One or more family conversations can help everyone get on the same page about when and why your managerial role is necessary right now, and what needs to happen next to make the best of the situation. The 40-70 Rule is a great resource for having these conversations.
An objective professional can also help guide the family dialogue through the necessary steps to manage everything in its turn. Geriatric Care Managers are a good resource for this type of intervention, but so are home care professionals who have many years of giving counsel to families dealing with situations like yours. They can make recommendations, give referrals, and offer solutions that can help you balance out your life and responsibilities while caring for those throughout your corner of the world.
Chris and I hope you’ll join us this week at Heart of the Caregiver and share your heart about managing your life and your parents’ lives as a family caregiver.
Family caregivers deal with issues that are both common and perplexing when caring for an aging parent or relative. One of these issues is their loved one’s loss of appetite. Loss of appetite is common among older people. Partly this is a natural occurrence because as our bodies age, we don’t need as much food to keep us going. But sometimes loss of appetite is caused by other factors like illness, disease, wear and tear on the digestive system, and even loss of control or depression.
One primary reason for a change in appetite is the loss of taste or smell. As we age, our taste buds change over time. Foods we did not like as children we might develop a taste for when we are older. Tomatoes were like that for Betsy. She hated tomato sandwiches as a girl, and now they are a favorite treat.
Conversely, if your aging loved one enjoyed a food when they were younger, but now they say it has no flavor, you might try adding a little spice or some herbs to pump up the taste. I’m not suggesting you salt everything well, because that’s not a good idea! But try a little curry powder or add raisins or chopped dates to raise the sweetness naturally. If a texture is a problem as well, you could add some nourishing soups made with coconut milk, which adds both protein and fat. Here’s a link for some recipe suggestions using coconut milk.

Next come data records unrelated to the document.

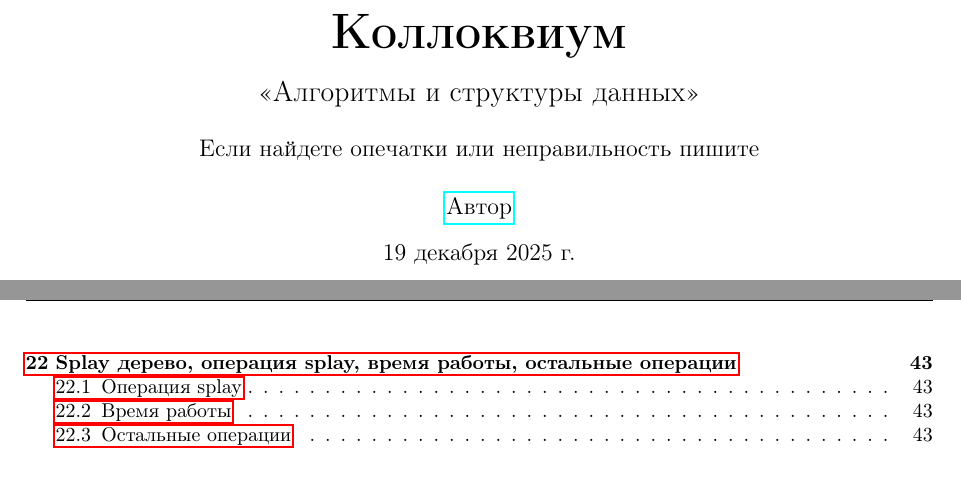
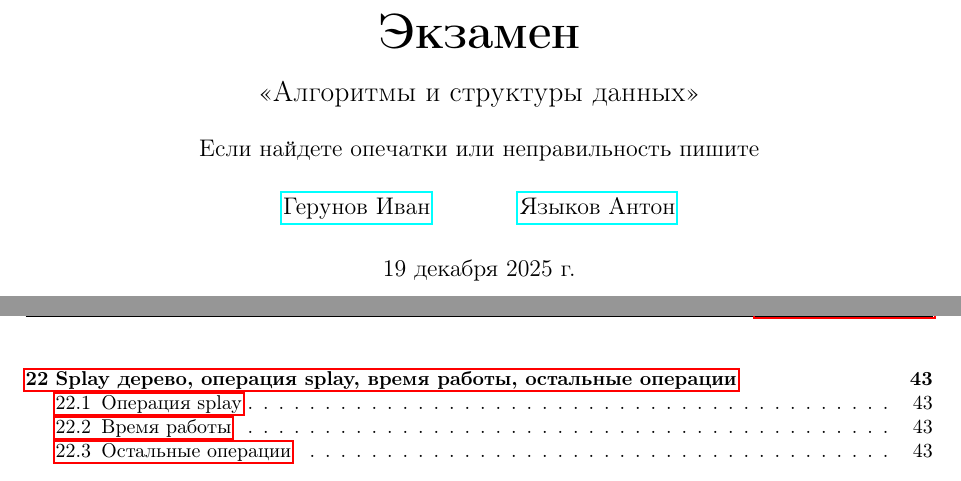
Before and after one commit to ivanovichelovek/Alg-exam, a LaTeX document (main.tex): two parts of pages 1 and 4 of 63, joined at a grey line, cut at the place of the change. Compiled offline with pdfLaTeX.

Commit message:
minor fixes

```diff
--- a/main.tex
+++ b/main.tex
@@ -73,10 +73,8 @@
 \pagestyle{fancy}
 \fancyhf{}
 \fancyhead[L]{\small Билеты к экзамену по алгоритмам}
-\fancyhead[R]{\small Если найдете ошибки, пишите}
+\fancyhead[R]{\small \hyperref[contents]{Назад к содержанию}}
 \fancyfoot[C]{\thepage}
-\fancyfoot[L]{\small \href{https://t.me/geomemia}{Телеграмм канал автора}}
-\fancyfoot[R]{\small \href{https://t.me/seniorprocrastinator}{Автор}}
 
 % Определение окружений для теорем и определений
 \tcbuselibrary{theorems}
@@ -103,10 +101,14 @@
 {colback=orange!5,colframe=orange!75!black,fonttitle=\bfseries}{impl}
 
 % Титульная страница
-\title{\textbf{\HugeКоллоквиум}\\[0.5em]
+\title{\textbf{\HugeЭкзамен}\\[0.5em]
 \Large«Алгоритмы и структуры данных»\\[1em]
 \large Если найдете опечатки или неправильность пишите}
-\author{\href{https://t.me/seniorprocrastinator}{Автор}}
+\author{
+  \href{https://t.me/ivanovichelovek}{Герунов Иван} \\[-0.5em]
+  \and
+  \href{https://t.me/seniorprocrastinator}{Языков Антон}
+}
 
 \begin{document}
 
@@ -114,6 +116,7 @@
 
 \newpage
 \tableofcontents
+\label{contents}
 \newpage
 
 \section{Понятие временной и пространственной (по памяти) сложности алгоритма. Определение
```
Also changed, not shown: main.pdf.
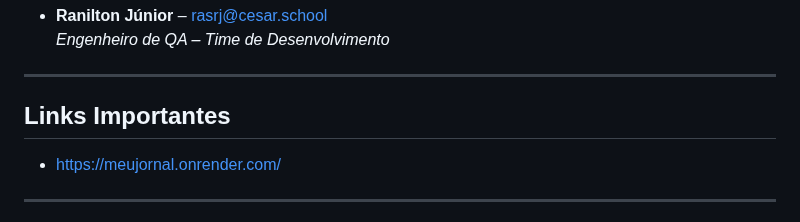
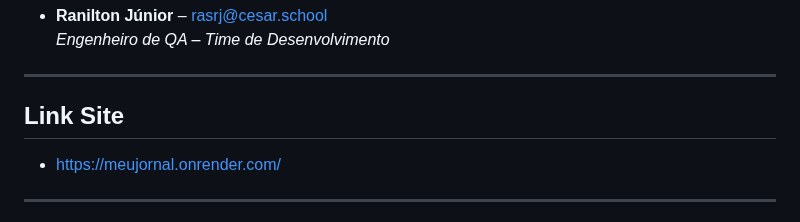
Before and after one commit to Natas081/Projetos-2, a Markdown page: README.md, the part around the change. Drawn GitHub-style.

Commit message:
Change 'Links Importantes' to 'Link Site'
Updated section title and link in README.

```diff
--- a/README.md
+++ b/README.md
@@ -34,7 +34,7 @@ Repositório para projetos 2.
 
 ---
 
-##  Links Importantes
+##  Link Site
 - https://meujornal.onrender.com/
 
 ---
```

Older adults might also resist eating if medical conditions cause unpleasant physical problems like digestive discomfort or socially unacceptable results like passing gas. They may also decide they want to die as Betsy’s mother did, and so stop eating. This is usually a sign of depression driven by the loss of control or a sense of isolation in their lives. To overcome these issues, you need to become creative by asking your loved one to help plan meals. Make occasions of mealtimes by inviting other family members or friends to join in. Many older people don’t like to eat alone. Try setting the table with the good china, lighting candles, and preparing colorful foods whose flavors are boosted by spices and seasoning to engage your loved one at mealtime. A little excitement might make them more enthusiastic about mealtime.
We hope you’ll join us this week at Heart of the Caregiver and share your heart about ways to overcome an older person’s appetite loss.